### WHAT TO WORK ON
Scan the data below and state how many of its lines contain the word "City", giving only the figure.

### User interface change data

+===+

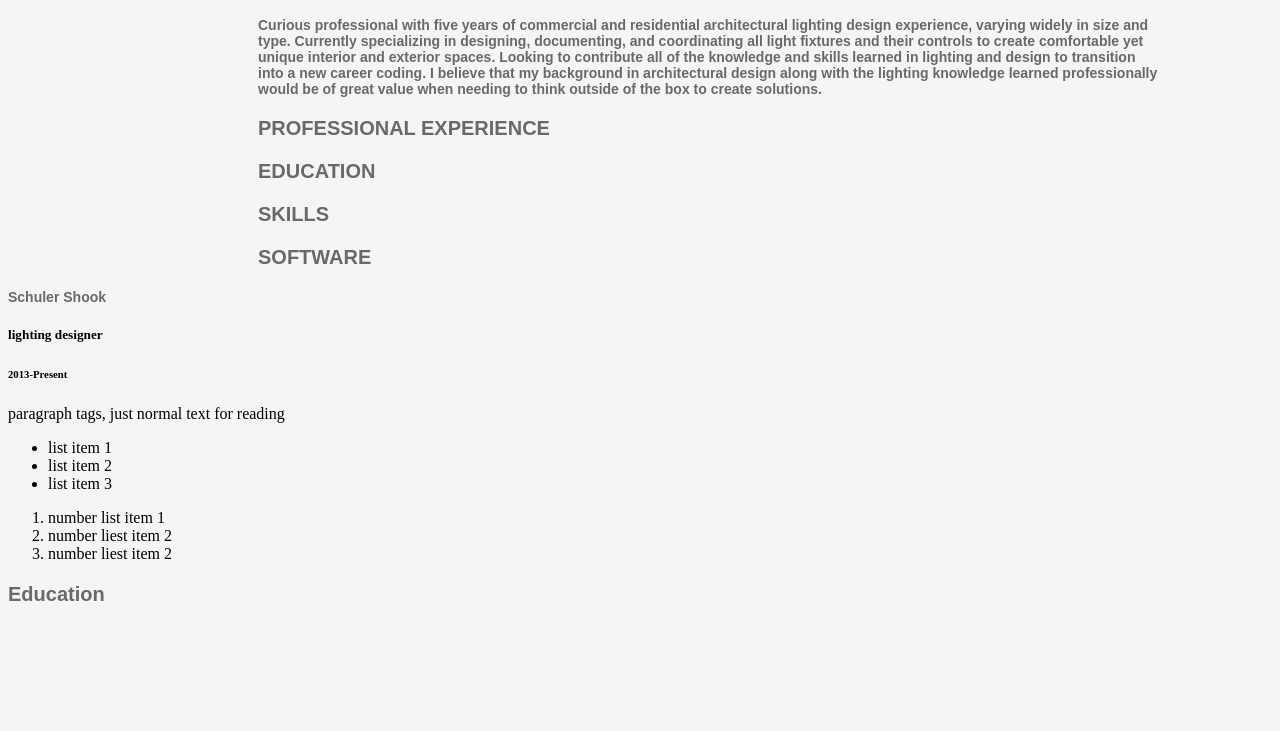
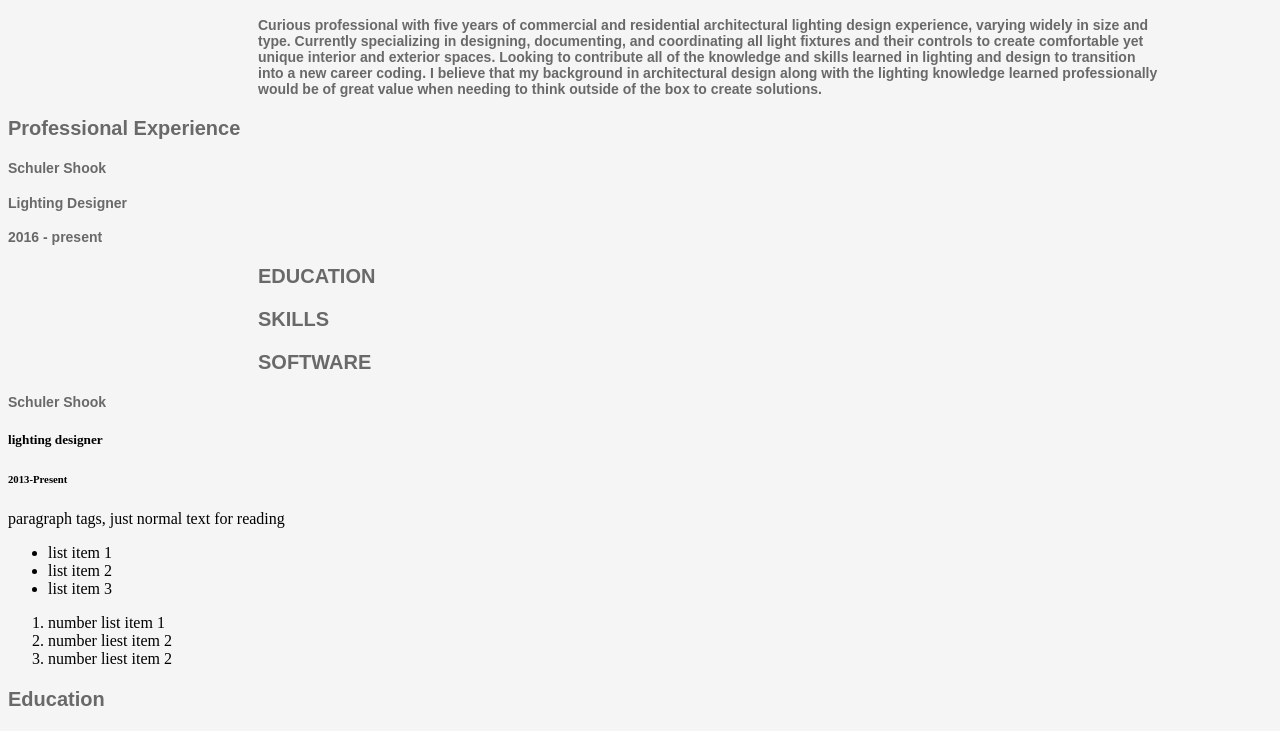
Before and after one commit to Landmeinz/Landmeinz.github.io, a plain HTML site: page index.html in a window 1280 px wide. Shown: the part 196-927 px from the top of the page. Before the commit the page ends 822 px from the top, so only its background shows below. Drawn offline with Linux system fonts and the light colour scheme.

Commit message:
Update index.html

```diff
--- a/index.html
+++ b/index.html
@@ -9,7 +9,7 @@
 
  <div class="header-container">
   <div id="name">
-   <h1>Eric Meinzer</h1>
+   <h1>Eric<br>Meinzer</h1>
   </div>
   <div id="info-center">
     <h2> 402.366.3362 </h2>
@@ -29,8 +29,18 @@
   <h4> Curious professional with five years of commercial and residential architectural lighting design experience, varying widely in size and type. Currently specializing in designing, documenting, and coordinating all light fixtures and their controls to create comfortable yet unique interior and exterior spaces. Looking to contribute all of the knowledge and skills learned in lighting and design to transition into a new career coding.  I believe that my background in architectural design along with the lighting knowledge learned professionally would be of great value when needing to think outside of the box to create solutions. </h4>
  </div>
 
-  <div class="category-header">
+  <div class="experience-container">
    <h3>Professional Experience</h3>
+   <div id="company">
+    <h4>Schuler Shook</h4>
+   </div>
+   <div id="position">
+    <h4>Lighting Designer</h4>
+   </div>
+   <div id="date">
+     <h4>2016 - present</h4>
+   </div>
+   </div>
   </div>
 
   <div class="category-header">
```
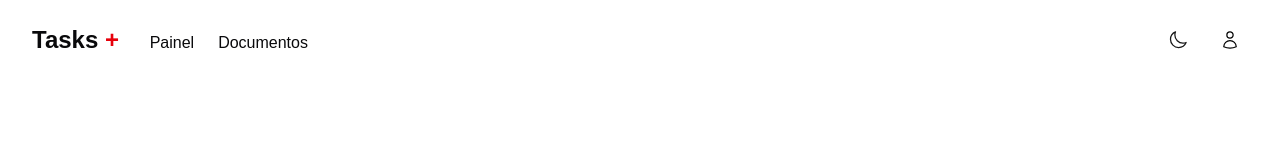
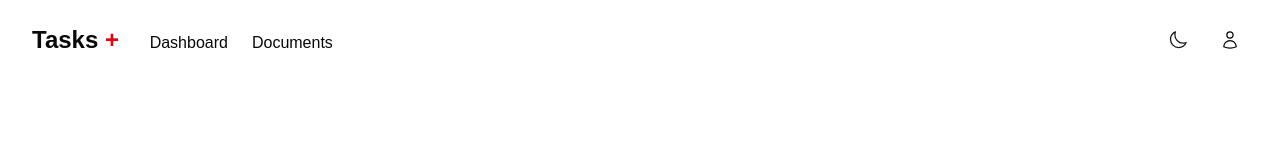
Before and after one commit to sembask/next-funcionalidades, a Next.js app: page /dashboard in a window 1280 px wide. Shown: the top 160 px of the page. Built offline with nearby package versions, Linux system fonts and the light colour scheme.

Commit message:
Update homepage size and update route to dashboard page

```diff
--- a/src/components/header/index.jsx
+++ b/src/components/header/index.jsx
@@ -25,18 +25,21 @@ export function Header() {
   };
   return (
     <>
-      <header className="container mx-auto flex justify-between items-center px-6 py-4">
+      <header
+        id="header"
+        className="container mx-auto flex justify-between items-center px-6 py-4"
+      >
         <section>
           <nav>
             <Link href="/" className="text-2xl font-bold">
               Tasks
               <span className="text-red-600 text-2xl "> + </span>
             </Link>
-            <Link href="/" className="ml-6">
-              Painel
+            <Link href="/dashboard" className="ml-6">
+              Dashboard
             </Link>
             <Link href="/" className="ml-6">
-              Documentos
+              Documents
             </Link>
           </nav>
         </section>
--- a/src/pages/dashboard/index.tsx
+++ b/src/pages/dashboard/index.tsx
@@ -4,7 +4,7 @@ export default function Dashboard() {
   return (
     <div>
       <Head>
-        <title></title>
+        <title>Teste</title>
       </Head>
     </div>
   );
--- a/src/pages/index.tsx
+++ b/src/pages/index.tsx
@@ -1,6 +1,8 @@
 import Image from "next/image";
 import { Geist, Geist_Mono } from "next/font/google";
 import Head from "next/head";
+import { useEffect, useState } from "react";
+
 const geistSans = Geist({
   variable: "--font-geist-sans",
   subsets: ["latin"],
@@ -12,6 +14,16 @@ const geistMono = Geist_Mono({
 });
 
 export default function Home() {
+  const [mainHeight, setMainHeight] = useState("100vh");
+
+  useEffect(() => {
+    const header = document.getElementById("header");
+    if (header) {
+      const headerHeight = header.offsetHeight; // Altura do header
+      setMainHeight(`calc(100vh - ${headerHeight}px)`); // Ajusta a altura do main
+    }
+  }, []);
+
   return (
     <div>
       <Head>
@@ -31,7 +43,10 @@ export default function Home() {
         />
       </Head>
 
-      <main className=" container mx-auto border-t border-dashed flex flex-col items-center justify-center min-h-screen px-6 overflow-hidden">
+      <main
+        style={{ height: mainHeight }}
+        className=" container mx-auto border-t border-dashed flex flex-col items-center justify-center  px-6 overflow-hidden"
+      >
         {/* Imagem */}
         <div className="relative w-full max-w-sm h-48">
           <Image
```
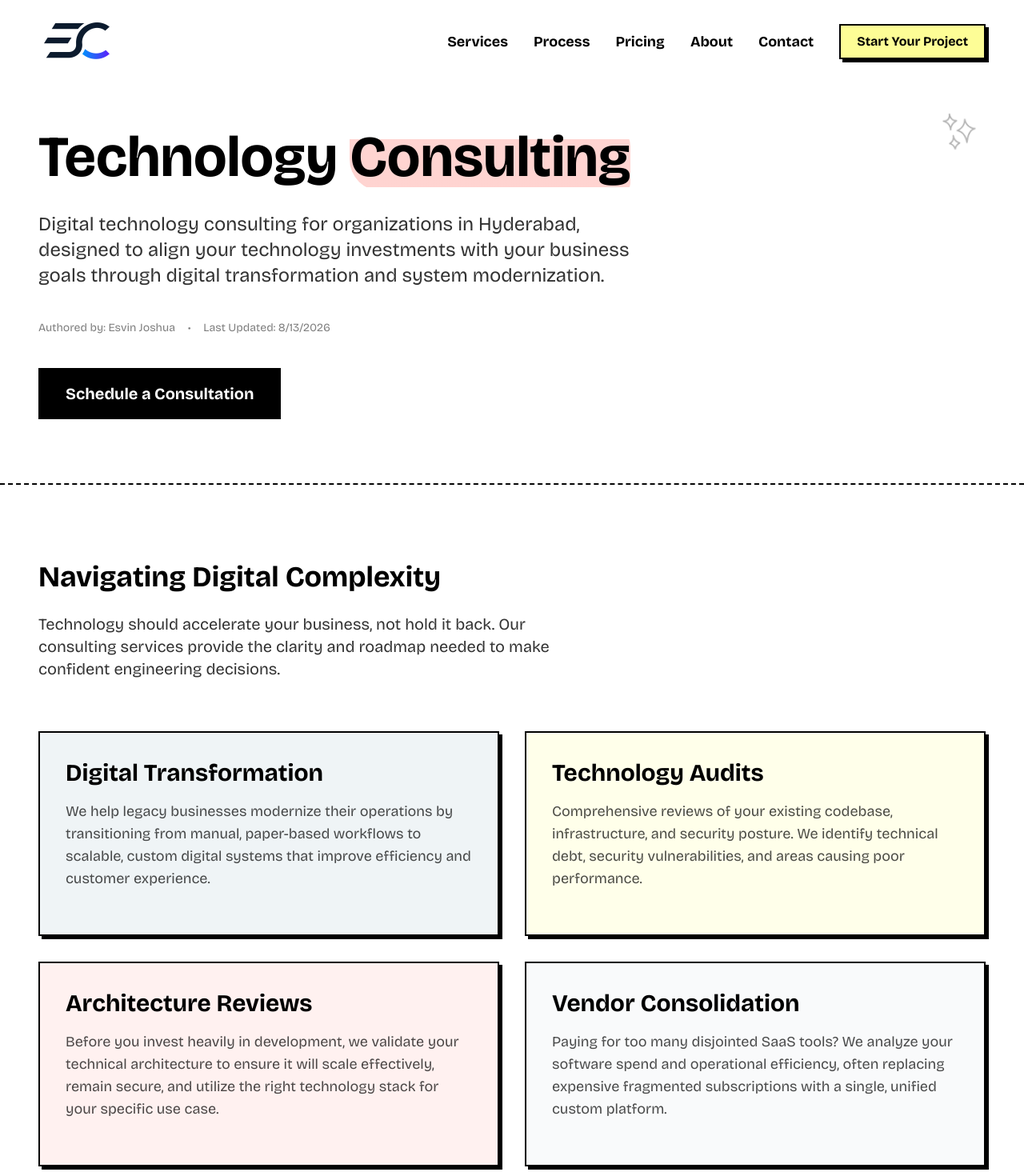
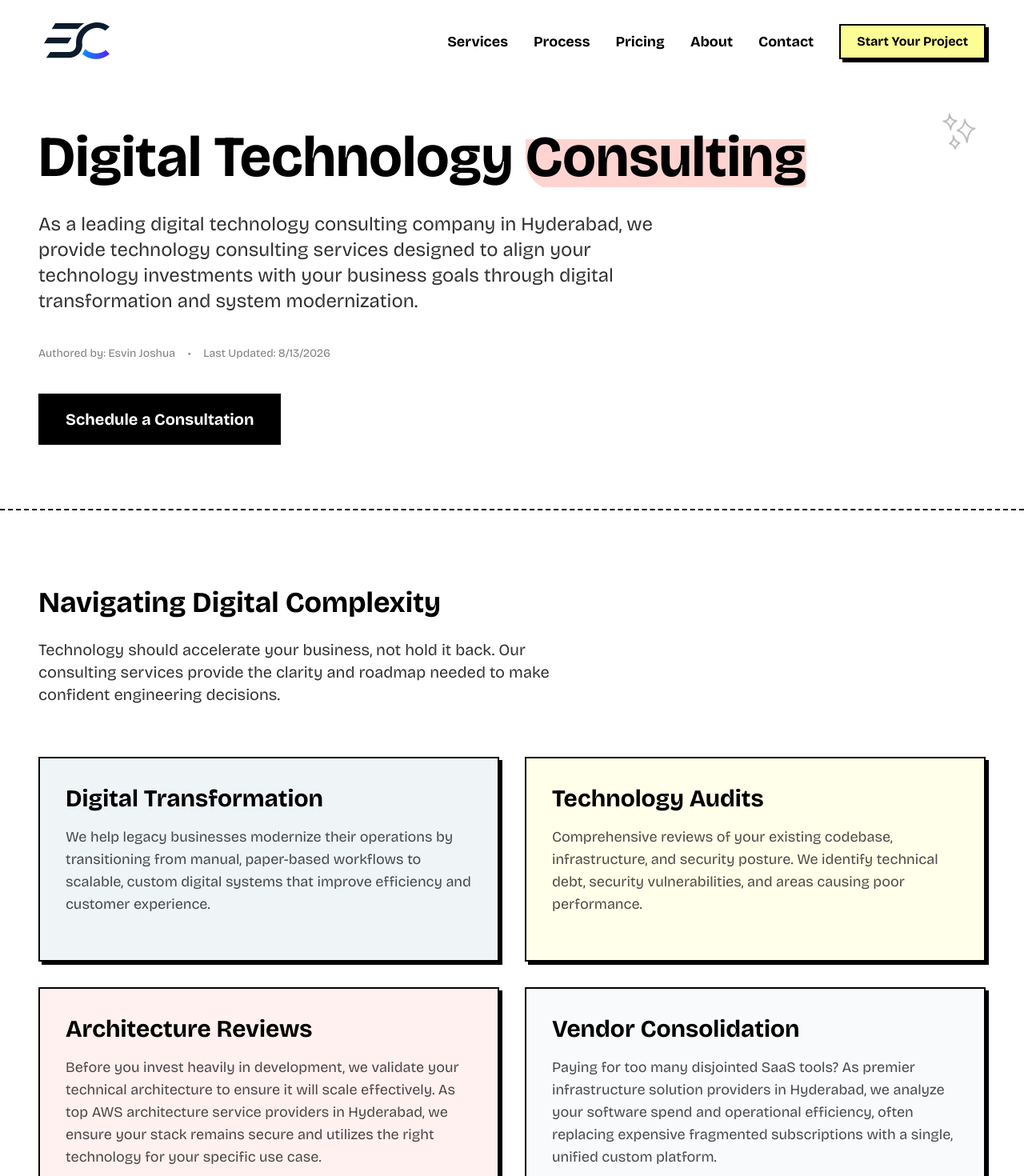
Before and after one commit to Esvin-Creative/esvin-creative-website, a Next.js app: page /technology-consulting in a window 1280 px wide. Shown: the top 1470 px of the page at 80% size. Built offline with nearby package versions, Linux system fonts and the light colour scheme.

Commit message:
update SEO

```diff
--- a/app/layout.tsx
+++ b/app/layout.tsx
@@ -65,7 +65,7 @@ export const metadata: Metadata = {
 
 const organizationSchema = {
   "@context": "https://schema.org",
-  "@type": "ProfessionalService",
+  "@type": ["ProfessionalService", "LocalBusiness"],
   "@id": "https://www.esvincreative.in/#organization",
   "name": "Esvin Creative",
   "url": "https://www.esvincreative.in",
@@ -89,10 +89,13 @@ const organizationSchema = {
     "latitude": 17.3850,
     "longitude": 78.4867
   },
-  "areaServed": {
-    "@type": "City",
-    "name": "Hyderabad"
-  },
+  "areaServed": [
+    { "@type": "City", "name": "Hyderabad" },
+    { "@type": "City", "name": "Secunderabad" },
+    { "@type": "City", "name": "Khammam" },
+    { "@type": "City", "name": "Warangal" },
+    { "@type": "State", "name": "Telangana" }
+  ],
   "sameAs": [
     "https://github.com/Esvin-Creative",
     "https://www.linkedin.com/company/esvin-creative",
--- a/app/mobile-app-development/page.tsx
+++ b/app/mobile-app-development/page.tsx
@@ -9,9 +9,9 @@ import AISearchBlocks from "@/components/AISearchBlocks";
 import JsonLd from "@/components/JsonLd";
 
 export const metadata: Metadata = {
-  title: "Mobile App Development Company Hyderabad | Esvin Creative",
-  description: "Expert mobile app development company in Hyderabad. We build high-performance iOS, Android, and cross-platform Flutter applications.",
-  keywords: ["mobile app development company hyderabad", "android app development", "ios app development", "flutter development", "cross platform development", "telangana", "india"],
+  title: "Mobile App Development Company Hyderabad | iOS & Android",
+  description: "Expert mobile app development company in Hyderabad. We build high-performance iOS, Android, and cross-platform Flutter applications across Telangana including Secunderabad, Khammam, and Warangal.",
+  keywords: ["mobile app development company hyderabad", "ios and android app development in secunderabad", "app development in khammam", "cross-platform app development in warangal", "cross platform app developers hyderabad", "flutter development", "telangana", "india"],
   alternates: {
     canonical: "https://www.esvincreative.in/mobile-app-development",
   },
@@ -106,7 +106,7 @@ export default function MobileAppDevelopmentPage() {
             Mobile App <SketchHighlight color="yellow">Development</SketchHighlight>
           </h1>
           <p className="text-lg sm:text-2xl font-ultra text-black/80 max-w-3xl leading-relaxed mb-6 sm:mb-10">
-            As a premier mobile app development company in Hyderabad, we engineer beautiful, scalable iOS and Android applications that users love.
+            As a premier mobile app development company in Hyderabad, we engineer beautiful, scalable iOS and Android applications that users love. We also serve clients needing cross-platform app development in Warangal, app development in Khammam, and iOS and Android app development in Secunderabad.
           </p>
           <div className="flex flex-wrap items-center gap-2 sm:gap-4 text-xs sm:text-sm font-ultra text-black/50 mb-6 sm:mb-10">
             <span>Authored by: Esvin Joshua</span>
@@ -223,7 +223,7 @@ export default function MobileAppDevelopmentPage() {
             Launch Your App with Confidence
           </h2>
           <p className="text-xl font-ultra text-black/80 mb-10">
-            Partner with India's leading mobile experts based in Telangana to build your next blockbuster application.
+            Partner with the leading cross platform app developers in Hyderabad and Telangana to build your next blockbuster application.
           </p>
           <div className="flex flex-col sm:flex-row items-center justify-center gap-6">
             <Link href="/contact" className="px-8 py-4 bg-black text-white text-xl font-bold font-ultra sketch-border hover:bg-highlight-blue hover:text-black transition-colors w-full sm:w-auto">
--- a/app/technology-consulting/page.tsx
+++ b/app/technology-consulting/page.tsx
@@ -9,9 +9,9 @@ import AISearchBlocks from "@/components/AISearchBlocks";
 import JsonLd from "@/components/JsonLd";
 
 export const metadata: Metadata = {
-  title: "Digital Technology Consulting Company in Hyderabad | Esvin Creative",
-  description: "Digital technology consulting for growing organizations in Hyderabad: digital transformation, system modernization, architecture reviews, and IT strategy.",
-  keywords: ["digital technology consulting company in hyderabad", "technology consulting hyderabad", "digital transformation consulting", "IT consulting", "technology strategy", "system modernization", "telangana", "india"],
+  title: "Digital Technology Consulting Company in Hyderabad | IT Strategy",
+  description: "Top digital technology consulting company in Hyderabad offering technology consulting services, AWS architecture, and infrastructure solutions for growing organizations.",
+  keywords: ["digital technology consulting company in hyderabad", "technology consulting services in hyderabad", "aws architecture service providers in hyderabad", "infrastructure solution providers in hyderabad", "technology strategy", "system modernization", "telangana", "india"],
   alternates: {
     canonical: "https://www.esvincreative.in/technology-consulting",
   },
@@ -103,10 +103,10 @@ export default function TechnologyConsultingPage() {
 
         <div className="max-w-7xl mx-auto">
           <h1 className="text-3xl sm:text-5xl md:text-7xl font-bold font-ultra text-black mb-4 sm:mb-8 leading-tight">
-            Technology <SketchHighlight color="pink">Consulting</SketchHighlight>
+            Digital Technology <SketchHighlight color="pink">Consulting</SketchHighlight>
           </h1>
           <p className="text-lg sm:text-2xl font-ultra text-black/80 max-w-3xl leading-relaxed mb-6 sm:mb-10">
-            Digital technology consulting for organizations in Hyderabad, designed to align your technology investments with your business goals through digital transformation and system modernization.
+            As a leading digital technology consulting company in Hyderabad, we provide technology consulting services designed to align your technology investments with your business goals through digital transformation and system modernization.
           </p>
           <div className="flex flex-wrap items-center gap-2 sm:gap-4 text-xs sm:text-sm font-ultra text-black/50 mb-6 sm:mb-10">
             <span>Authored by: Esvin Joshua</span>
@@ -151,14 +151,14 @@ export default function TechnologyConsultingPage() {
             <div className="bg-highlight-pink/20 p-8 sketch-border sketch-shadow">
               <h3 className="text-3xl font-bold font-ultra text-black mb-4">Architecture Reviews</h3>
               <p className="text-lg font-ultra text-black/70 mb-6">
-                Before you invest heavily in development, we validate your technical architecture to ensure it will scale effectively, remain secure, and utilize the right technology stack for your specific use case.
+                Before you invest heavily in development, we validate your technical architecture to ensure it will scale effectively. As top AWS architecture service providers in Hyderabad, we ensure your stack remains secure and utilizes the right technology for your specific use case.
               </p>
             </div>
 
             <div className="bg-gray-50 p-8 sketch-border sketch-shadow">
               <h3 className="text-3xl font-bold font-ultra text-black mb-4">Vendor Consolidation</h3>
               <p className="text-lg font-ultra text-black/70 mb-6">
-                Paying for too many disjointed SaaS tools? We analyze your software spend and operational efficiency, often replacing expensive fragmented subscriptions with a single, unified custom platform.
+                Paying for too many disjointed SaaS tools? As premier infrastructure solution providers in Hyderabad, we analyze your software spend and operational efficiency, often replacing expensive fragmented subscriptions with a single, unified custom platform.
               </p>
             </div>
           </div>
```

+===+

### ANSWER BOX
5